What is required: Write the data below out again in full, exactly as shown.

Source data:
--- START ---
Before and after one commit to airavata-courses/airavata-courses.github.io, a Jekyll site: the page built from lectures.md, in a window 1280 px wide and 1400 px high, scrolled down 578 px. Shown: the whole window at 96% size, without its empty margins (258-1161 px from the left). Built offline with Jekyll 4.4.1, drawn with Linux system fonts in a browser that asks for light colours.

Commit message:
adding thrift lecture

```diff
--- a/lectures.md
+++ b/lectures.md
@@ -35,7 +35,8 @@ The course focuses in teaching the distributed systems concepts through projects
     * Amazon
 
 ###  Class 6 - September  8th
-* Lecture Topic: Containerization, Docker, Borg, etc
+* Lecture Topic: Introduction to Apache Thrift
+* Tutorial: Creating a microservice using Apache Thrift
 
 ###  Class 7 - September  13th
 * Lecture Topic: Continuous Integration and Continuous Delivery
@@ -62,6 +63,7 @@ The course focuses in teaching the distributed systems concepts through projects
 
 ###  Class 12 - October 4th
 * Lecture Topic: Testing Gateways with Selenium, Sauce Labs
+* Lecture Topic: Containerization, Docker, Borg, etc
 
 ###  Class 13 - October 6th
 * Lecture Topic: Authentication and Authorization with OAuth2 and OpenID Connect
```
--- END ---
Your solution:
Before and after one commit to airavata-courses/airavata-courses.github.io, a Jekyll site: the page built from lectures.md, in a window 1280 px wide and 1400 px high, scrolled down 578 px. Shown: the whole window at 96% size, without its empty margins (258-1161 px from the left). Built offline with Jekyll 4.4.1, drawn with Linux system fonts in a browser that asks for light colours.

Commit message:
adding thrift lecture

```diff
--- a/lectures.md
+++ b/lectures.md
@@ -35,7 +35,8 @@ The course focuses in teaching the distributed systems concepts through projects
     * Amazon
 
 ###  Class 6 - September  8th
-* Lecture Topic: Containerization, Docker, Borg, etc
+* Lecture Topic: Introduction to Apache Thrift
+* Tutorial: Creating a microservice using Apache Thrift
 
 ###  Class 7 - September  13th
 * Lecture Topic: Continuous Integration and Continuous Delivery
@@ -62,6 +63,7 @@ The course focuses in teaching the distributed systems concepts through projects
 
 ###  Class 12 - October 4th
 * Lecture Topic: Testing Gateways with Selenium, Sauce Labs
+* Lecture Topic: Containerization, Docker, Borg, etc
 
 ###  Class 13 - October 6th
 * Lecture Topic: Authentication and Authorization with OAuth2 and OpenID Connect
```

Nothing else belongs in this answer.